We've all heard warnings about a shutdown, but where would you feel it if the government grinds to a halt? Candy Crowley and Mohamed El-Erian join Christine Romans.
Everyone was expecting a pullback, but Fed Chairman Ben Bernanke had other plans. Christine Romans explains how the taper has affected your retirement, your mortgage, and your job.
Once again, the country is teetering on the edge of government shutdown. Lack of compromise in Washington has put us here before. Christine Romans looks back to the shutdown of 1995 to see what the worst case scenario would be like today.
By Laurie Frankel
We learned on Tuesday that 15% of Americans are living in poverty - 46.5 million Americans. What those statistics don't tell us is how many Americans living above the poverty line are barely surviving in this economy. That's what ALICE is all about.
Who is ALICE? Do you know her? You probably encounter her everyday, even if you don't know it.
ALICE is an acronym for Asset Limited, Income Constrained, Employed. ALICE households have jobs. They pay taxes. They are everyday Americans struggling to make it an economy that, four years into the recovery, is still very shaky.
Christine Romans, host of CNN's Your Money, recently delivered the keynote address at a Rutgers University conference dedicated to building resilience for ALICE households.
During the half-day event, leaders from academia, business, government, labor, and nonprofits came together to discuss the 1.1 million New Jersey residents struggling to make ends meet.
That number, 1.1 million, comes from the ALICE project, a comprehensive research study released last year by the United Way of Northern New Jersey and a Rutgers University professor.
It finds there are 769,900 ALICE households in New Jersey. Those are households with income above the federal poverty level but below the basic cost-of-living threshold in an expensive state. Add in the 312,762 households that are below the national poverty line, and you arrive at 1.1 million households struggling to afford housing, child care, food, health care, and transportation. That's 34% of the state's population or one in three households. New Jersey is a high cost-of-living state - the 4th most expensive in the nation, according to the Bureau of Economic Analysis. That's one reason why so many residents are struggling to afford basic necessities. Another reason, one that we've talked about a great deal on "Your Money," is the explosion of low-wage jobs. According to the ALICE study, more than half of all jobs in New Jersey pay less than $20 an hour. These jobs, including cashiers, health care workers, bank tellers, insurance clerks, teaching assistants, and security guards, are projected to grow at double or triple the rate of medium and high-skilled jobs in the state over the next decade. There are no easy solutions for ALICE: education, financial literacy, improved access to government and non-profit services– all of these were discussed at the conference. But the single biggest factor that will help ALICE households achieve stability is better-paying jobs. And right now the U.S. economy is failing to provide them. According to the National Employment Law Project, 58% of job growth during the recovery has been in low-wage occupations.
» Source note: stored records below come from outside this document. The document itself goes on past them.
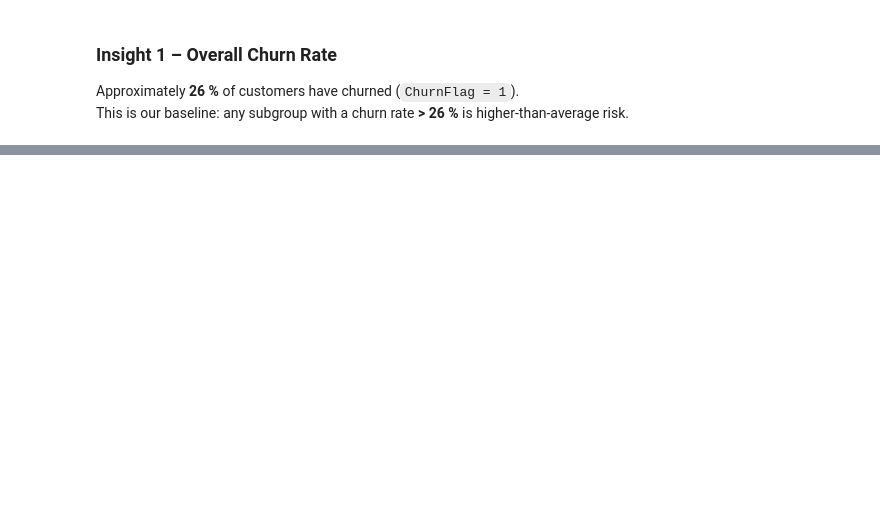
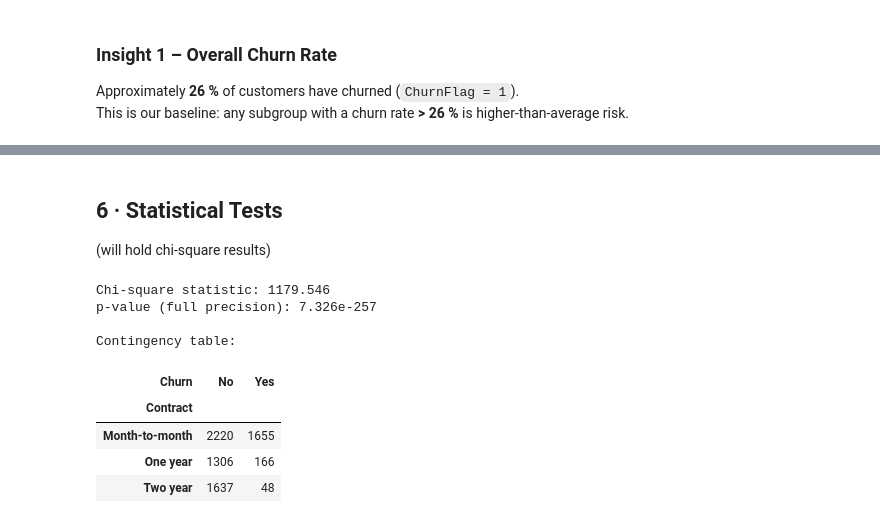
Before and after one commit to wissalzoghbi/data-career-portfolio, a Jupyter notebook: data_analysis/telco_customer_churn/notebooks/eda_telco_customer_churn.ipynb, the cells around one changed output, grey strips where cells are left out. Saved outputs shown, nothing was run; the diff lists cells and outputs as text; code cells hidden in the pictures; blank space fills up the shorter version.

```diff
--- a/data_analysis/telco_customer_churn/notebooks/eda_telco_customer_churn.ipynb
+++ b/data_analysis/telco_customer_churn/notebooks/eda_telco_customer_churn.ipynb
@@ -108,0 +245,3 @@ This is our baseline: any subgroup with a churn rate **> 26 %** is higher-than-a
+# %% [markdown]
+## 6 · Statistical Tests
+(will hold chi-square results)
@@ -108,0 +251,19 @@ This is our baseline: any subgroup with a churn rate **> 26 %** is higher-than-a
+# %%
+# Chi-square test: Contract vs Churn
+contingency = pd.crosstab(df['Contract'], df['Churn'])
+chi2, p, dof, expected = chi2_contingency(contingency)
+
+print(f"Chi-square statistic: {chi2:.3f}")
+print(f"p-value (full precision): {p:.3e}")   # e-notation
+print("\nContingency table:")
+display(contingency)
+# %% [output]
+Chi-square statistic: 1179.546
+p-value (full precision): 7.326e-257
+
+Contingency table:
+| Churn | No | Yes |
+| Contract |  |  |
+| Month-to-month | 2220 | 1655 |
+| One year | 1306 | 166 |
+| Two year | 1637 | 48 |
```
Also changed, not shown: parts of 13 cells of this notebook.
If the trend is not reversed, it's not just ALICE who will suffer, there are consequences for every American when ALICE can't get by.
Five years ago banks were failing. Congress bailed them out, and set up measures to prevent round two. Christine Romans asks: is your money really any safer today?
August's jobs report: the good, the bad, and the labor force participation rate. The big numbers are on track, but Alison Kosik reveals that these stats aren't pretty, especially for the Americans who have dropped out of the labor force completely.
We're known for our American ingenuity, but are we a nation of innovation or a populace of part-timers? Christine Romans, Stephen Moore and Daniel Gross investigate.
A house, a good job, a family... that's the stuff American dreams are made of. But America has woken up out of the recession to fewer affordable homes, lower-quality jobs, and higher costs of raising a family. Christine Romans asks Marc Morial and Mohamed El-Erian if the economy can hit the snooze on these alarming trends.